**Exercise objective:**
Of all the lines in the records below, copy only those that contain the string "ranking".

--- Supplied records ---

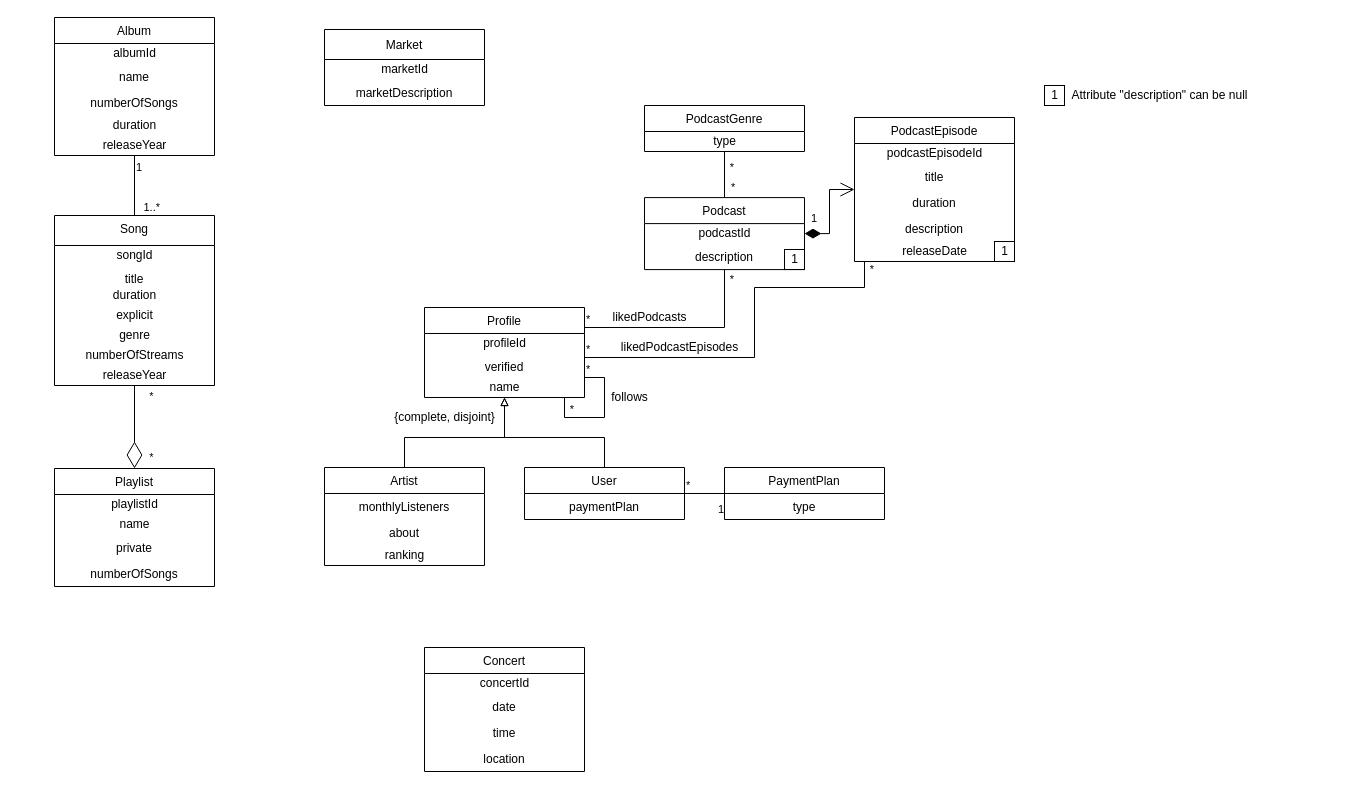
Naapperas/feup-bd keeps this draw.io diagram as page "Page-2" (2 of 2) of Spotify-class-diag.drawio. Above is the earlier version. Source tidied: cells renumbered, new cells numbered last; positions are measured from the earlier drawing's top-left corner, leaving out a move shared by most shapes. Both pictures are drawn from the tidied source at 100%, with x=0, y=0 at pixel (54, 17).
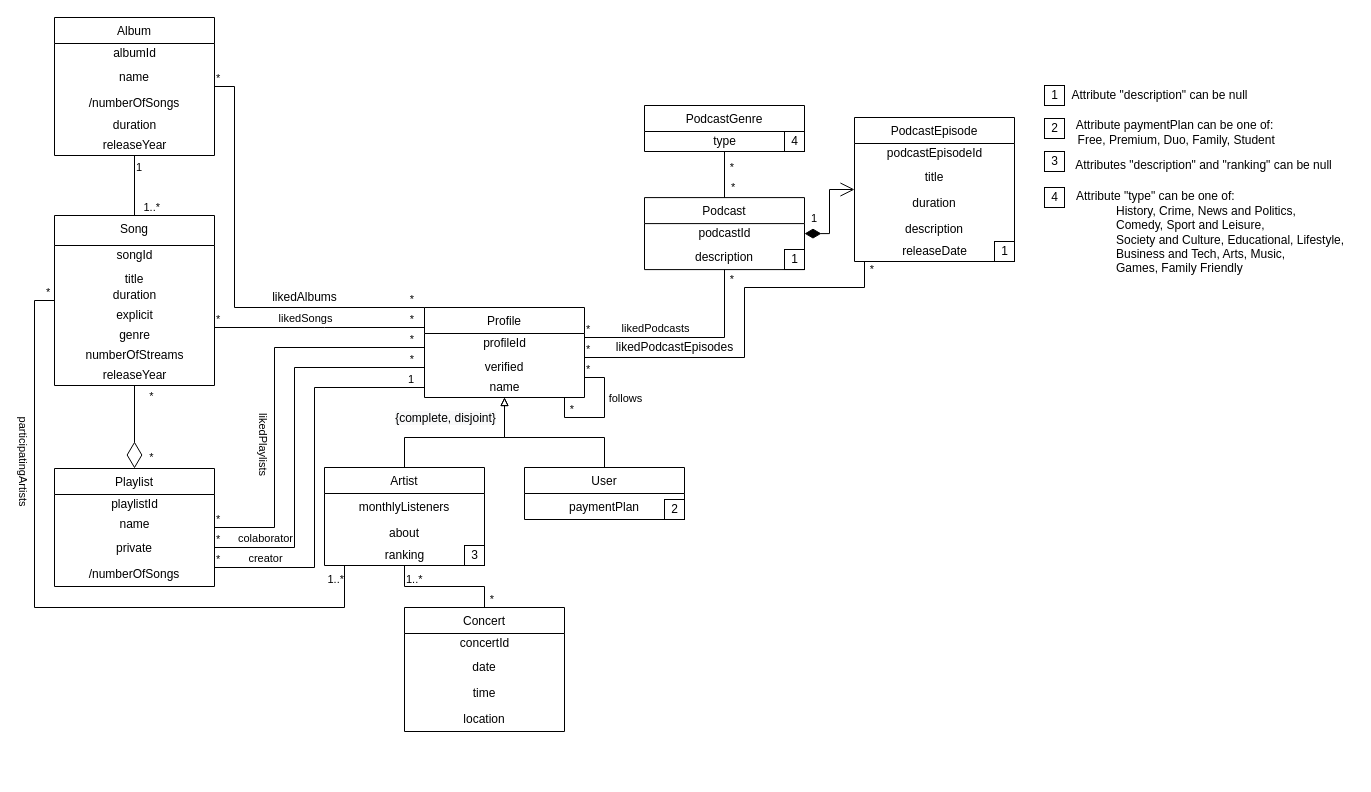
Above is the later version.

Commit message:
Added new UML graph

The change refers to these unchanged cells:
```xml
<mxCell id="2" value="Song" style="swimlane;fontStyle=0;align=center;verticalAlign=top;horizontal=1;startSize=30;rounded=0;shadow=0;strokeWidth=1;" parent="1" vertex="1">
  <mxGeometry y="198" width="160" height="170" as="geometry" />
</mxCell>
<mxCell id="13" value="Album" style="swimlane;fontStyle=0;horizontal=1;startSize=26;fillColor=none;align=center;" parent="1" vertex="1">
  <mxGeometry width="160" height="138" as="geometry" />
</mxCell>
<mxCell id="19" value="Profile" style="swimlane;fontStyle=0;horizontal=1;startSize=26;fillColor=none;align=center;" parent="1" vertex="1">
  <mxGeometry x="370" y="290" width="160" height="90" as="geometry" />
</mxCell>
<mxCell id="24" value="Artist" style="swimlane;fontStyle=0;horizontal=1;startSize=26;fillColor=none;align=center;" parent="1" vertex="1">
  <mxGeometry x="270" y="450" width="160" height="98" as="geometry" />
</mxCell>
<mxCell id="29" value="User" style="swimlane;fontStyle=0;horizontal=1;startSize=26;fillColor=none;align=center;" parent="1" vertex="1">
  <mxGeometry x="470" y="450" width="160" height="52" as="geometry" />
</mxCell>
<mxCell id="36" value="Playlist" style="swimlane;fontStyle=0;horizontal=1;startSize=26;fillColor=none;align=center;" parent="1" vertex="1">
  <mxGeometry y="451" width="160" height="118" as="geometry" />
</mxCell>
<mxCell id="41" value="Podcast" style="swimlane;fontStyle=0;horizontal=1;startSize=26;fillColor=none;align=center;" parent="1" vertex="1">
  <mxGeometry x="590" y="180.1" width="160" height="72" as="geometry" />
</mxCell>
<mxCell id="48" value="PodcastEpisode" style="swimlane;fontStyle=0;horizontal=1;startSize=26;fillColor=none;align=center;" parent="1" vertex="1">
  <mxGeometry x="800" y="100" width="160" height="144" as="geometry" />
</mxCell>
<mxCell id="80" style="endArrow=none;html=1;edgeStyle=orthogonalEdgeStyle;rounded=0;" parent="1" edge="1" source="19" target="19">
  <mxGeometry relative="1" as="geometry">
    <Array as="points">
      <mxPoint x="510" y="400" />
      <mxPoint x="550" y="400" />
      <mxPoint x="550" y="360" />
    </Array>
  </mxGeometry>
</mxCell>
```

What changed in the source:
```diff
@@
-    <mxCell id="10" value="Market" style="swimlane;fontStyle=0;horizontal=1;startSize=30;fillColor=none;align=center;" parent="1" vertex="1">
-      <mxGeometry x="270" y="12" width="160" height="76" as="geometry" />
-    </mxCell>
-    <mxCell id="11" value="marketId" style="text;html=1;align=center;verticalAlign=middle;strokeColor=none;fillColor=none;" parent="10" vertex="1">
-      <mxGeometry y="30" width="160" height="20" as="geometry" />
-    </mxCell>
-    <mxCell id="12" value="marketDescription" style="text;strokeColor=none;fillColor=none;align=center;verticalAlign=top;spacingLeft=4;spacingRight=4;overflow=hidden;" parent="10" vertex="1">
-      <mxGeometry y="50" width="160" height="26" as="geometry" />
-    </mxCell>
@@
-    <mxCell id="16" value="numberOfSongs" style="text;strokeColor=none;fillColor=none;align=center;verticalAlign=top;spacingLeft=4;spacingRight=4;overflow=hidden;" parent="13" vertex="1">
+    <mxCell id="16" value="/numberOfSongs" style="text;strokeColor=none;fillColor=none;align=center;verticalAlign=top;spacingLeft=4;spacingRight=4;overflow=hidden;" parent="13" vertex="1">
       <mxGeometry y="72" width="160" height="26" as="geometry" />
     </mxCell>
@@
-    <mxCell id="27" value="ranking&lt;br&gt;" style="text;html=1;align=center;verticalAlign=middle;strokeColor=none;fillColor=none;" parent="24" vertex="1">
+    <mxCell id="27" value="ranking" style="text;html=1;align=center;verticalAlign=middle;strokeColor=none;fillColor=none;" parent="24" vertex="1">
       <mxGeometry y="78" width="160" height="20" as="geometry" />
     </mxCell>
-    <mxCell id="28" style="edgeStyle=orthogonalEdgeStyle;rounded=0;jettySize=auto;html=1;endArrow=block;endFill=0;" parent="1" edge="1" source="29">
+    <mxCell id="28" style="edgeStyle=orthogonalEdgeStyle;rounded=0;jettySize=auto;html=1;endArrow=block;endFill=0;" parent="1" edge="1" source="29" target="19">
       <mxGeometry relative="1" as="geometry">
-        <mxPoint x="450" y="380" as="targetPoint" />
         <Array as="points">
           <mxPoint x="550" y="420" />
           <mxPoint x="450" y="420" />
         </Array>
       </mxGeometry>
     </mxCell>
+    <mxCell id="68" value="&lt;span style=&quot;font-size: 12px ; background-color: rgb(248 , 249 , 250)&quot;&gt;{complete, disjoint}&lt;/span&gt;" style="edgeLabel;html=1;align=center;verticalAlign=middle;" parent="28" vertex="1">
+      <mxGeometry relative="1" as="geometry">
+        <mxPoint x="-105" y="-20" as="offset" />
+      </mxGeometry>
+    </mxCell>
@@
     <mxCell id="31" value="Concert" style="swimlane;fontStyle=0;horizontal=1;startSize=26;fillColor=none;align=center;" parent="1" vertex="1">
-      <mxGeometry x="370" y="630" width="160" height="124" as="geometry" />
+      <mxGeometry x="350" y="590" width="160" height="124" as="geometry" />
     </mxCell>
@@
-    <mxCell id="40" value="numberOfSongs" style="text;strokeColor=none;fillColor=none;align=center;verticalAlign=top;spacingLeft=4;spacingRight=4;overflow=hidden;" parent="36" vertex="1">
+    <mxCell id="40" value="/numberOfSongs" style="text;strokeColor=none;fillColor=none;align=center;verticalAlign=top;spacingLeft=4;spacingRight=4;overflow=hidden;" parent="36" vertex="1">
       <mxGeometry y="92" width="160" height="26" as="geometry" />
     </mxCell>
@@
-    <mxCell id="46" value="PaymentPlan" style="swimlane;fontStyle=0;horizontal=1;startSize=26;fillColor=none;align=center;" parent="1" vertex="1">
-      <mxGeometry x="670" y="450" width="160" height="52" as="geometry" />
-    </mxCell>
-    <mxCell id="47" value="type" style="text;strokeColor=none;fillColor=none;align=center;verticalAlign=top;spacingLeft=4;spacingRight=4;overflow=hidden;" parent="46" vertex="1">
-      <mxGeometry y="26" width="160" height="26" as="geometry" />
-    </mxCell>
@@
-    <mxCell id="57" style="endArrow=none;html=1;edgeStyle=orthogonalEdgeStyle;rounded=0;" parent="1" edge="1" source="29" target="46">
-      <mxGeometry relative="1" as="geometry" />
-    </mxCell>
-    <mxCell id="58" value="*" style="edgeLabel;html=1;align=left;verticalAlign=bottom;" parent="57" vertex="1">
-      <mxGeometry relative="1" as="geometry">
-        <mxPoint x="-20" as="offset" />
-      </mxGeometry>
-    </mxCell>
-    <mxCell id="59" value="1" style="edgeLabel;html=1;align=right;verticalAlign=bottom;" parent="57" vertex="1">
-      <mxGeometry relative="1" as="geometry">
-        <mxPoint x="20" y="24" as="offset" />
-      </mxGeometry>
-    </mxCell>
     <mxCell id="60" style="endArrow=none;html=1;edgeStyle=orthogonalEdgeStyle;rounded=0;" parent="1" edge="1" source="19" target="41">
       <mxGeometry relative="1" as="geometry">
         <Array as="points">
-          <mxPoint x="670" y="310" />
+          <mxPoint x="670" y="320" />
         </Array>
       </mxGeometry>
     </mxCell>
@@
-    <mxCell id="63" value="likedPodcasts" style="text;html=1;align=center;verticalAlign=middle;strokeColor=none;fillColor=none;" parent="1" vertex="1">
-      <mxGeometry x="550" y="290" width="90" height="20" as="geometry" />
+    <mxCell id="63" value="likedPodcasts" style="edgeLabel;html=1;align=center;verticalAlign=middle;" parent="60" vertex="1">
+      <mxGeometry x="-0.75" y="-1" relative="1" as="geometry">
+        <mxPoint x="44" y="-11" as="offset" />
+      </mxGeometry>
     </mxCell>
     <mxCell id="64" style="endArrow=none;html=1;edgeStyle=orthogonalEdgeStyle;rounded=0;" parent="1" edge="1" source="19" target="48">
       <mxGeometry relative="1" as="geometry">
         <Array as="points">
-          <mxPoint x="700" y="340" />
-          <mxPoint x="700" y="270" />
+          <mxPoint x="690" y="340" />
+          <mxPoint x="690" y="270" />
           <mxPoint x="810" y="270" />
         </Array>
       </mxGeometry>
     </mxCell>
@@
     <mxCell id="67" value="likedPodcastEpisodes" style="text;html=1;align=center;verticalAlign=middle;strokeColor=none;fillColor=none;" parent="1" vertex="1">
-      <mxGeometry x="560" y="320" width="130" height="20" as="geometry" />
+      <mxGeometry x="555" y="320" width="130" height="20" as="geometry" />
     </mxCell>
-    <mxCell id="68" value="{complete, disjoint}" style="text;html=1;align=center;verticalAlign=middle;strokeColor=none;fillColor=none;" parent="1" vertex="1">
-      <mxGeometry x="330" y="390" width="120" height="20" as="geometry" />
-    </mxCell>
@@
-    <mxCell id="83" value="follows" style="text;html=1;align=center;verticalAlign=middle;strokeColor=none;fillColor=none;" parent="1" vertex="1">
-      <mxGeometry x="550" y="370" width="50" height="20" as="geometry" />
+    <mxCell id="83" value="follows" style="edgeLabel;html=1;align=center;verticalAlign=middle;" parent="80" vertex="1">
+      <mxGeometry x="0.1" relative="1" as="geometry">
+        <mxPoint x="20" y="-14" as="offset" />
+      </mxGeometry>
     </mxCell>
+    <mxCell id="84" style="endArrow=none;html=1;edgeStyle=orthogonalEdgeStyle;rounded=0;" parent="1" edge="1" source="24" target="31">
+      <mxGeometry relative="1" as="geometry" />
+    </mxCell>
+    <mxCell id="85" value="1..*" style="edgeLabel;html=1;align=left;verticalAlign=bottom;strokeColor=default;" parent="84" vertex="1">
+      <mxGeometry x="-1" relative="1" as="geometry">
+        <mxPoint y="22" as="offset" />
+      </mxGeometry>
+    </mxCell>
+    <mxCell id="86" value="*" style="edgeLabel;html=1;align=right;verticalAlign=bottom;strokeColor=default;" parent="84" vertex="1">
+      <mxGeometry x="1" relative="1" as="geometry">
+        <mxPoint x="10" as="offset" />
+      </mxGeometry>
+    </mxCell>
+    <mxCell id="87" style="endArrow=none;html=1;edgeStyle=orthogonalEdgeStyle;rounded=0;" parent="1" edge="1" source="36" target="19">
+      <mxGeometry relative="1" as="geometry">
+        <Array as="points">
+          <mxPoint x="260" y="550" />
+          <mxPoint x="260" y="370" />
+        </Array>
+      </mxGeometry>
+    </mxCell>
+    <mxCell id="88" value="*" style="edgeLabel;html=1;align=left;verticalAlign=bottom;strokeColor=default;" parent="87" vertex="1">
+      <mxGeometry x="-1" relative="1" as="geometry" />
+    </mxCell>
+    <mxCell id="59" value="1" style="edgeLabel;html=1;align=right;verticalAlign=bottom;strokeColor=default;" parent="87" vertex="1">
+      <mxGeometry x="1" relative="1" as="geometry">
+        <mxPoint x="-10" as="offset" />
+      </mxGeometry>
+    </mxCell>
+    <mxCell id="89" value="creator" style="edgeLabel;html=1;align=center;verticalAlign=middle;" parent="87" vertex="1">
+      <mxGeometry x="-0.81" relative="1" as="geometry">
+        <mxPoint x="13" y="-10" as="offset" />
+      </mxGeometry>
+    </mxCell>
+    <mxCell id="90" style="endArrow=none;html=1;edgeStyle=orthogonalEdgeStyle;rounded=0;" parent="1" edge="1" source="36" target="19">
+      <mxGeometry relative="1" as="geometry">
+        <Array as="points">
+          <mxPoint x="240" y="530" />
+          <mxPoint x="240" y="350" />
+        </Array>
+      </mxGeometry>
+    </mxCell>
+    <mxCell id="91" value="*" style="edgeLabel;html=1;align=left;verticalAlign=bottom;strokeColor=default;" parent="90" vertex="1">
+      <mxGeometry x="-1" relative="1" as="geometry" />
+    </mxCell>
+    <mxCell id="92" value="*" style="edgeLabel;html=1;align=right;verticalAlign=bottom;strokeColor=default;" parent="90" vertex="1">
+      <mxGeometry x="1" relative="1" as="geometry">
+        <mxPoint x="-10" as="offset" />
+      </mxGeometry>
+    </mxCell>
+    <mxCell id="93" value="colaborator" style="edgeLabel;html=1;align=center;verticalAlign=middle;" parent="90" vertex="1">
+      <mxGeometry x="-0.82" relative="1" as="geometry">
+        <mxPoint x="15" y="-10" as="offset" />
+      </mxGeometry>
+    </mxCell>
+    <mxCell id="94" style="endArrow=none;html=1;edgeStyle=orthogonalEdgeStyle;rounded=0;" parent="1" edge="1" source="36" target="19">
+      <mxGeometry relative="1" as="geometry">
+        <Array as="points">
+          <mxPoint x="220" y="510" />
+          <mxPoint x="220" y="330" />
+        </Array>
+      </mxGeometry>
+    </mxCell>
+    <mxCell id="95" value="*" style="edgeLabel;html=1;align=left;verticalAlign=bottom;strokeColor=default;" parent="94" vertex="1">
+      <mxGeometry x="-1" relative="1" as="geometry" />
+    </mxCell>
+    <mxCell id="96" value="*" style="edgeLabel;html=1;align=right;verticalAlign=bottom;strokeColor=default;" parent="94" vertex="1">
+      <mxGeometry x="1" relative="1" as="geometry">
+        <mxPoint x="-10" as="offset" />
+      </mxGeometry>
+    </mxCell>
+    <mxCell id="97" value="likedPlaylists" style="edgeLabel;html=1;align=center;verticalAlign=middle;rotation=90;" parent="94" vertex="1">
+      <mxGeometry x="-0.26" relative="1" as="geometry">
+        <mxPoint x="-10" as="offset" />
+      </mxGeometry>
+    </mxCell>
+    <mxCell id="98" style="endArrow=none;html=1;edgeStyle=orthogonalEdgeStyle;rounded=0;" parent="1" edge="1" source="2" target="19">
+      <mxGeometry relative="1" as="geometry">
+        <Array as="points">
+          <mxPoint x="270" y="310" />
+          <mxPoint x="270" y="310" />
+        </Array>
+      </mxGeometry>
+    </mxCell>
+    <mxCell id="99" value="*" style="edgeLabel;html=1;align=left;verticalAlign=bottom;strokeColor=default;" parent="98" vertex="1">
+      <mxGeometry x="-1" relative="1" as="geometry" />
+    </mxCell>
+    <mxCell id="100" value="*" style="edgeLabel;html=1;align=right;verticalAlign=bottom;strokeColor=default;" parent="98" vertex="1">
+      <mxGeometry x="1" relative="1" as="geometry">
+        <mxPoint x="-10" as="offset" />
+      </mxGeometry>
+    </mxCell>
+    <mxCell id="101" value="likedSongs" style="edgeLabel;html=1;align=center;verticalAlign=middle;" parent="98" vertex="1">
+      <mxGeometry x="-0.65" relative="1" as="geometry">
+        <mxPoint x="53" y="-10" as="offset" />
+      </mxGeometry>
+    </mxCell>
+    <mxCell id="102" style="endArrow=none;html=1;edgeStyle=orthogonalEdgeStyle;rounded=0;" parent="1" edge="1" source="13" target="19">
+      <mxGeometry relative="1" as="geometry">
+        <Array as="points">
+          <mxPoint x="180" y="69" />
+          <mxPoint x="180" y="290" />
+        </Array>
+      </mxGeometry>
+    </mxCell>
+    <mxCell id="103" value="*" style="edgeLabel;html=1;align=left;verticalAlign=bottom;strokeColor=default;" parent="102" vertex="1">
+      <mxGeometry x="-1" relative="1" as="geometry" />
+    </mxCell>
+    <mxCell id="104" value="*" style="edgeLabel;html=1;align=right;verticalAlign=bottom;strokeColor=default;" parent="102" vertex="1">
+      <mxGeometry x="1" relative="1" as="geometry">
+        <mxPoint x="-10" as="offset" />
+      </mxGeometry>
+    </mxCell>
+    <mxCell id="105" value="likedAlbums" style="text;html=1;align=center;verticalAlign=middle;strokeColor=none;fillColor=none;" parent="1" vertex="1">
+      <mxGeometry x="210" y="270" width="80" height="20" as="geometry" />
+    </mxCell>
+    <mxCell id="106" style="endArrow=none;html=1;edgeStyle=orthogonalEdgeStyle;rounded=0;" parent="1" edge="1" source="2" target="24">
+      <mxGeometry relative="1" as="geometry">
+        <Array as="points">
+          <mxPoint x="-20" y="283" />
+          <mxPoint x="-20" y="590" />
+          <mxPoint x="290" y="590" />
+        </Array>
+      </mxGeometry>
+    </mxCell>
+    <mxCell id="107" value="*" style="edgeLabel;html=1;align=left;verticalAlign=bottom;strokeColor=default;" parent="106" vertex="1">
+      <mxGeometry x="-1" relative="1" as="geometry">
+        <mxPoint x="-10" as="offset" />
+      </mxGeometry>
+    </mxCell>
+    <mxCell id="108" value="1..*" style="edgeLabel;html=1;align=right;verticalAlign=bottom;strokeColor=default;" parent="106" vertex="1">
+      <mxGeometry x="1" relative="1" as="geometry">
+        <mxPoint y="22" as="offset" />
+      </mxGeometry>
+    </mxCell>
+    <mxCell id="109" value="participatingArtists" style="edgeLabel;html=1;align=center;verticalAlign=middle;rotation=90;" parent="106" vertex="1">
+      <mxGeometry x="-0.47" y="-1" relative="1" as="geometry">
+        <mxPoint x="-9" as="offset" />
+      </mxGeometry>
+    </mxCell>
+    <mxCell id="110" value="Attribute paymentPlan can be one of: &lt;br&gt;&lt;span style=&quot;white-space: pre&quot;&gt; &lt;/span&gt;Free, Premium, Duo, Family, Student" style="text;html=1;align=center;verticalAlign=middle;strokeColor=none;fillColor=none;" parent="1" vertex="1">
+      <mxGeometry x="1000" y="100" width="240" height="30" as="geometry" />
+    </mxCell>
+    <mxCell id="111" value="2" style="text;html=1;align=center;verticalAlign=middle;strokeColor=default;fillColor=none;" parent="1" vertex="1">
+      <mxGeometry x="610" y="482" width="20" height="20" as="geometry" />
+    </mxCell>
+    <mxCell id="112" value="2" style="text;html=1;align=center;verticalAlign=middle;strokeColor=default;fillColor=none;" parent="1" vertex="1">
+      <mxGeometry x="990" y="101" width="20" height="20" as="geometry" />
+    </mxCell>
+    <mxCell id="113" value="3" style="text;html=1;align=center;verticalAlign=middle;strokeColor=default;fillColor=none;" parent="1" vertex="1">
+      <mxGeometry x="990" y="134" width="20" height="20" as="geometry" />
+    </mxCell>
+    <mxCell id="114" value="3" style="text;html=1;align=center;verticalAlign=middle;strokeColor=default;fillColor=none;" parent="1" vertex="1">
+      <mxGeometry x="410" y="528" width="20" height="20" as="geometry" />
+    </mxCell>
+    <mxCell id="115" value="Attributes &quot;description&quot; and &quot;ranking&quot; can be null" style="text;html=1;align=center;verticalAlign=middle;strokeColor=none;fillColor=none;" parent="1" vertex="1">
+      <mxGeometry x="1014" y="138" width="270" height="20" as="geometry" />
+    </mxCell>
+    <mxCell id="116" value="4" style="text;html=1;align=center;verticalAlign=middle;strokeColor=default;fillColor=none;" parent="1" vertex="1">
+      <mxGeometry x="990" y="170" width="20" height="20" as="geometry" />
+    </mxCell>
+    <mxCell id="117" value="4" style="text;html=1;align=center;verticalAlign=middle;strokeColor=default;fillColor=none;" parent="1" vertex="1">
+      <mxGeometry x="730" y="114" width="20" height="20" as="geometry" />
+    </mxCell>
+    <mxCell id="118" value="Attribute &quot;type&quot; can be one of:&lt;br&gt;&lt;blockquote style=&quot;margin: 0 0 0 40px ; border: none ; padding: 0px&quot;&gt;History, Crime, News and Politics,&lt;br&gt;Comedy, Sport and Leisure,&lt;br&gt; Society and Culture, Educational, Lifestyle,&lt;br&gt; Business and Tech, Arts, Music,&lt;/blockquote&gt;&lt;blockquote style=&quot;margin: 0 0 0 40px ; border: none ; padding: 0px&quot;&gt;Games, Family Friendly&lt;/blockquote&gt;" style="text;html=1;align=left;verticalAlign=middle;strokeColor=none;fillColor=none;" parent="1" vertex="1">
+      <mxGeometry x="1020" y="170" width="280" height="90" as="geometry" />
+    </mxCell>
```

---

**Exercise solution:**
-    <mxCell id="27" value="ranking&lt;br&gt;" style="text;html=1;align=center;verticalAlign=middle;strokeColor=none;fillColor=none;" parent="24" vertex="1">
+    <mxCell id="27" value="ranking" style="text;html=1;align=center;verticalAlign=middle;strokeColor=none;fillColor=none;" parent="24" vertex="1">
+    <mxCell id="115" value="Attributes &quot;description&quot; and &quot;ranking&quot; can be null" style="text;html=1;align=center;verticalAlign=middle;strokeColor=none;fillColor=none;" parent="1" vertex="1">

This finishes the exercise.